February 20, 2012 11:22 AM   Subscribe

Andrew Bacevich on the war: "So what tentative judgments can we offer regarding the ongoing [war formerly known as the global war on terrorism]? Operationally, a war launched by the conventionally minded has progressively fallen under the purview of those who inhabit what Dick Cheney once called “the dark side,” with implications that few seem willing to explore. Strategically, a war informed at the outset by utopian expectations continues today with no concretely stated expectations whatsoever, the forward momentum of events displacing serious consideration of purpose. Politically, a war that once occupied center stage in national politics has now slipped to the periphery, the American people moving on to other concerns and entertainments, with legal and moral questions raised by the war left dangling in midair."
posted by crayz (20 comments total) 7 users marked this as a favorite

 
The military industrial complex neither needs or sustains a solid reason for conflict...the bottom line knows no borders
posted by kitbuoy at 11:49 AM on February 20, 2012 [1 favorite]

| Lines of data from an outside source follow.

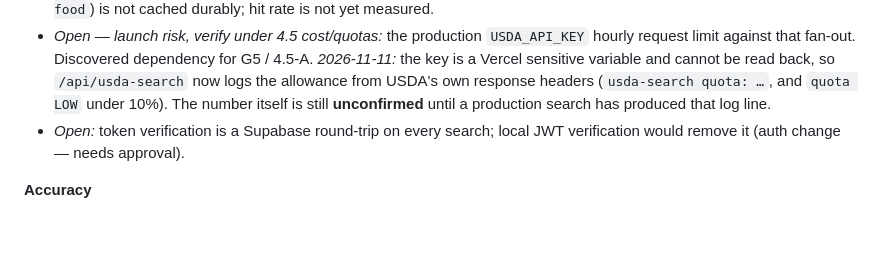
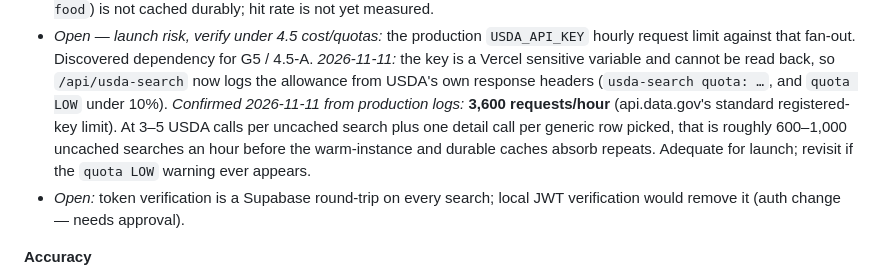
Before and after one commit to effinett/muscle-Motivation, a Markdown page: docs/ROADMAP.md, the part around the change. Rendered like a GitHub page; blank space fills up the shorter version.

Commit message:
docs(roadmap): record the confirmed USDA hourly limit (#98)
Claude-Session: https://claude.ai/code/session_01Kciu7jB9YhWvLFXtW74qwP

Co-authored-by: Claude <noreply@anthropic.com>

```diff
--- a/docs/ROADMAP.md
+++ b/docs/ROADMAP.md
@@ -1476,7 +1476,10 @@ any of this is pulled ahead of the locked critical path (§13) is Effi's decisio
   against that fan-out. Discovered dependency for G5 / 4.5-A.
   *2026-11-11:* the key is a Vercel sensitive variable and cannot be read back, so `/api/usda-search` now
   logs the allowance from USDA's own response headers (`usda-search quota: …`, and `quota LOW` under 10%).
-  The number itself is still **unconfirmed** until a production search has produced that log line.
+  *Confirmed 2026-11-11 from production logs:* **3,600 requests/hour** (api.data.gov's standard registered-key
+  limit). At 3–5 USDA calls per uncached search plus one detail call per generic row picked, that is roughly
+  600–1,000 uncached searches an hour before the warm-instance and durable caches absorb repeats. Adequate
+  for launch; revisit if the `quota LOW` warning ever appears.
 - *Open:* token verification is a Supabase round-trip on every search; local JWT verification would remove
   it (auth change — needs approval).
 
```
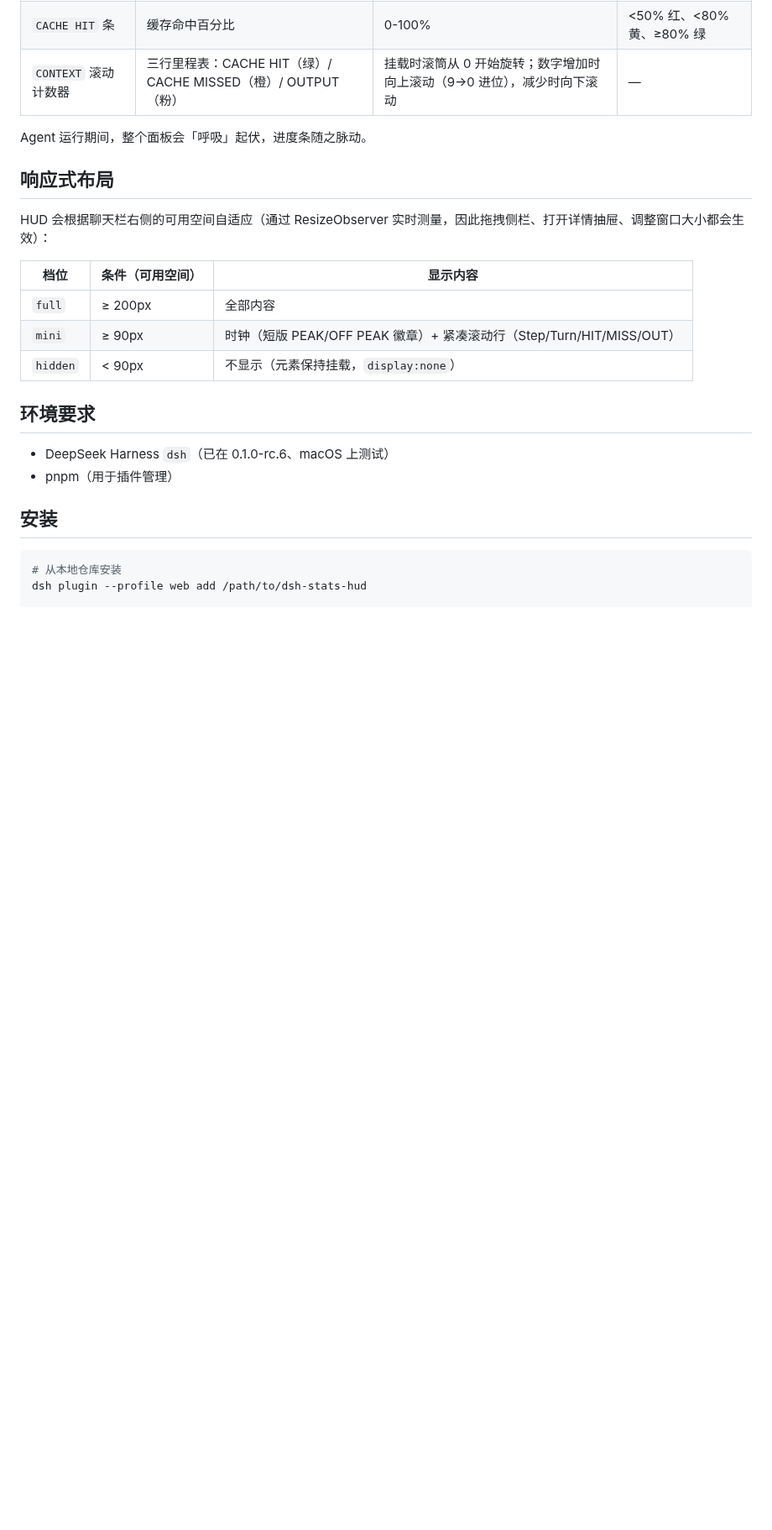
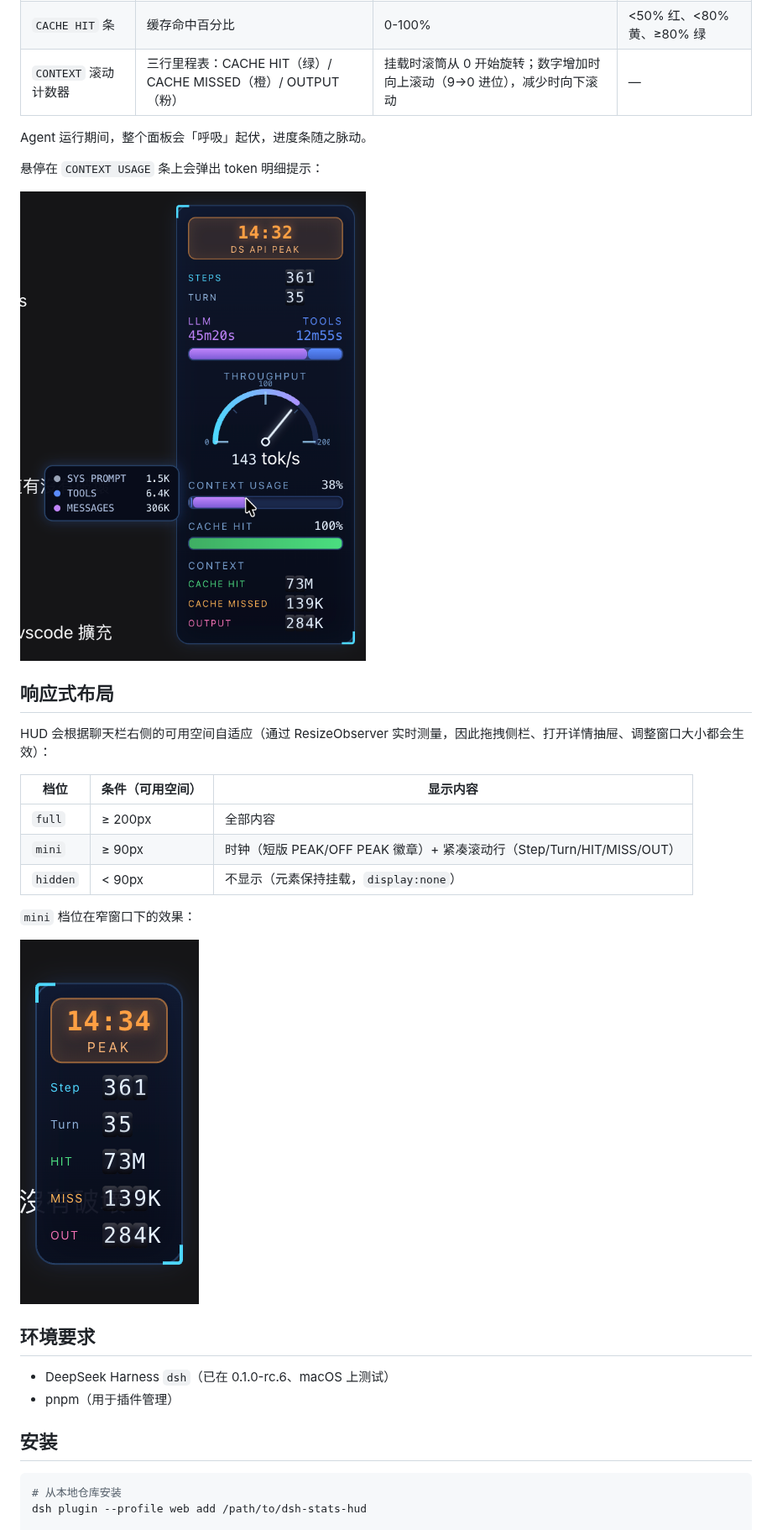
Before and after one commit to lauytgary/dsh_hud_plugin, a Markdown page: README.zh-CN.md, the part around the change. Shown at 84% size. GitHub-like rendering; pictures changed too: docs/mini.png (added), docs/mouse_over.png (added); blank space fills up the shorter version.

```diff
--- a/README.zh-CN.md
+++ b/README.zh-CN.md
@@ -24,6 +24,10 @@
 
 Agent 运行期间，整个面板会「呼吸」起伏，进度条随之脉动。
 
+悬停在 `CONTEXT USAGE` 条上会弹出 token 明细提示：
+
+![悬停提示](docs/mouse_over.png)
+
 ## 响应式布局
 
 HUD 会根据聊天栏右侧的可用空间自适应（通过 ResizeObserver 实时测量，因此拖拽侧栏、打开详情抽屉、调整窗口大小都会生效）：
@@ -33,6 +37,10 @@ HUD 会根据聊天栏右侧的可用空间自适应（通过 ResizeObserver 实
 | `full` | ≥ 200px | 全部内容 |
 | `mini` | ≥ 90px | 时钟（短版 PEAK/OFF PEAK 徽章）+ 紧凑滚动行（Step/Turn/HIT/MISS/OUT） |
 | `hidden` | < 90px | 不显示（元素保持挂载，`display:none`） |
+
+`mini` 档位在窄窗口下的效果：
+
+![mini 档位](docs/mini.png)
 
 ## 环境要求
 
```
Also changed, not shown: README.md (+8 -0 lines).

Your link is broken. Here's a working one.
posted by empath at 11:50 AM on February 20, 2012


Strategically, a war informed at the outset by utopian expectations continues today with no concretely stated expectations whatsoever, the forward momentum of events displacing serious consideration of purpose.

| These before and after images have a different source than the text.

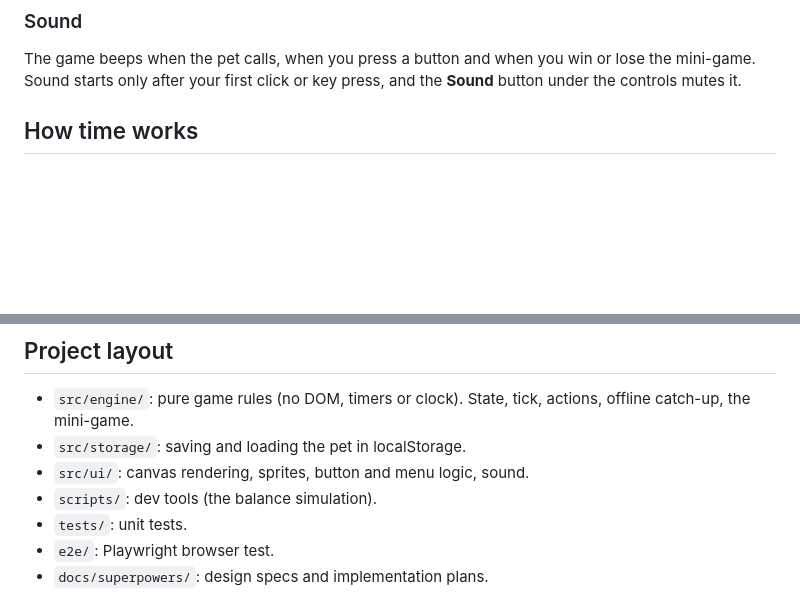
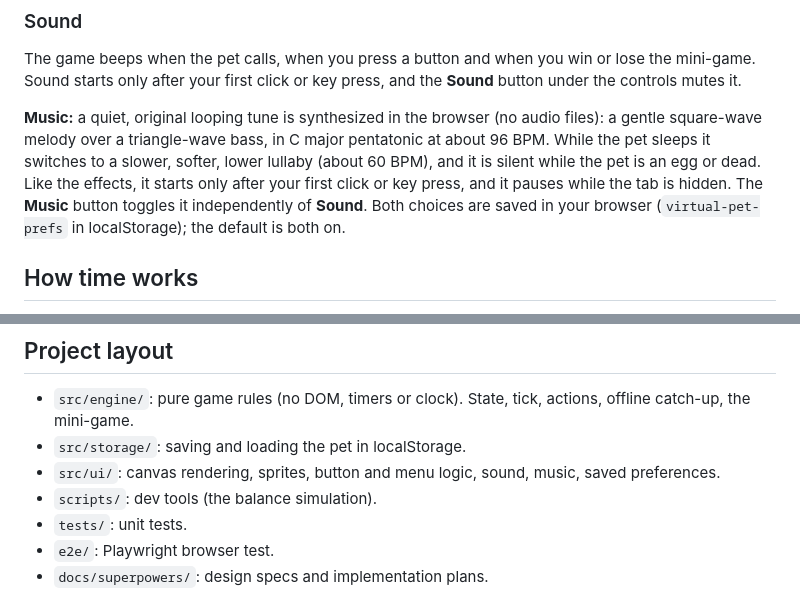
Before and after one commit to PacificEngine/Claude-Friend, a Markdown page: README.md, 2 parts joined by grey strips. Drawn GitHub-style; blank space fills up the shorter version.

Commit message:
Document the music so players know what it is and how to turn it off

```diff
--- a/README.md
+++ b/README.md
@@ -65,6 +65,8 @@ The pet dies if hunger is zero or it is sick for 12 game hours (720 minutes) in
 
 The game beeps when the pet calls, when you press a button and when you win or lose the mini-game. Sound starts only after your first click or key press, and the **Sound** button under the controls mutes it.
 
+**Music:** a quiet, original looping tune is synthesized in the browser (no audio files): a gentle square-wave melody over a triangle-wave bass, in C major pentatonic at about 96 BPM. While the pet sleeps it switches to a slower, softer, lower lullaby (about 60 BPM), and it is silent while the pet is an egg or dead. Like the effects, it starts only after your first click or key press, and it pauses while the tab is hidden. The **Music** button toggles it independently of **Sound**. Both choices are saved in your browser (`virtual-pet-prefs` in localStorage); the default is both on.
+
 ## How time works
 
 The game runs in real time by default: one game minute passes per real minute, so a game day is a real day. The egg hatches after about 5 minutes, a baby loses a heart roughly every 30 minutes, and the pet grows to a child after 6 hours, a teen after 1 day and an adult after 3 days. Add `?speed=N` to the URL to multiply the rate: `?speed=60` is a fast mode (one game minute per real second), `?speed=600` is very fast.
@@ -106,7 +108,7 @@ Besides survival and lifespan, `yarn simulate` prints, per bot, the mean care mi
 
 - `src/engine/`: pure game rules (no DOM, timers or clock). State, tick, actions, offline catch-up, the mini-game.
 - `src/storage/`: saving and loading the pet in localStorage.
-- `src/ui/`: canvas rendering, sprites, button and menu logic, sound.
+- `src/ui/`: canvas rendering, sprites, button and menu logic, sound, music, saved preferences.
 - `scripts/`: dev tools (the balance simulation).
 - `tests/`: unit tests.
 - `e2e/`: Playwright browser test.
```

Politically, a war that once occupied center stage in national politics has now slipped to the periphery, the American people moving on to other concerns and entertainments, with legal and moral questions raised by the war left dangling in midair.


Realistically, the American people: IMMA WATCH TEEVEE!
posted by delfin at 11:51 AM on February 20, 2012


Politically, a war that once occupied center stage in national politics has now slipped to the periphery,

Follow the Republican motto - if you can't pay for it don't do it.

Make paying for the kinetic conflicts in the NOW they way its done. Such an action would 'move the conversation forward'.
posted by rough ashlar at 11:52 AM on February 20, 2012 [1 favorite]


empath - Thanks, that's much better. I've asked the mods to swap the links
posted by crayz at 11:55 AM on February 20, 2012


When there is no state agent behind terrorism, the military is tasked with an ever longer and increasingly vague mission. This is great for defense contractors, but no so great for people who serve.

Politically, a war that once occupied center stage in national politics has now slipped to the periphery, the American people moving on to other concerns and entertainments, with legal and moral questions raised by the war left dangling in midair.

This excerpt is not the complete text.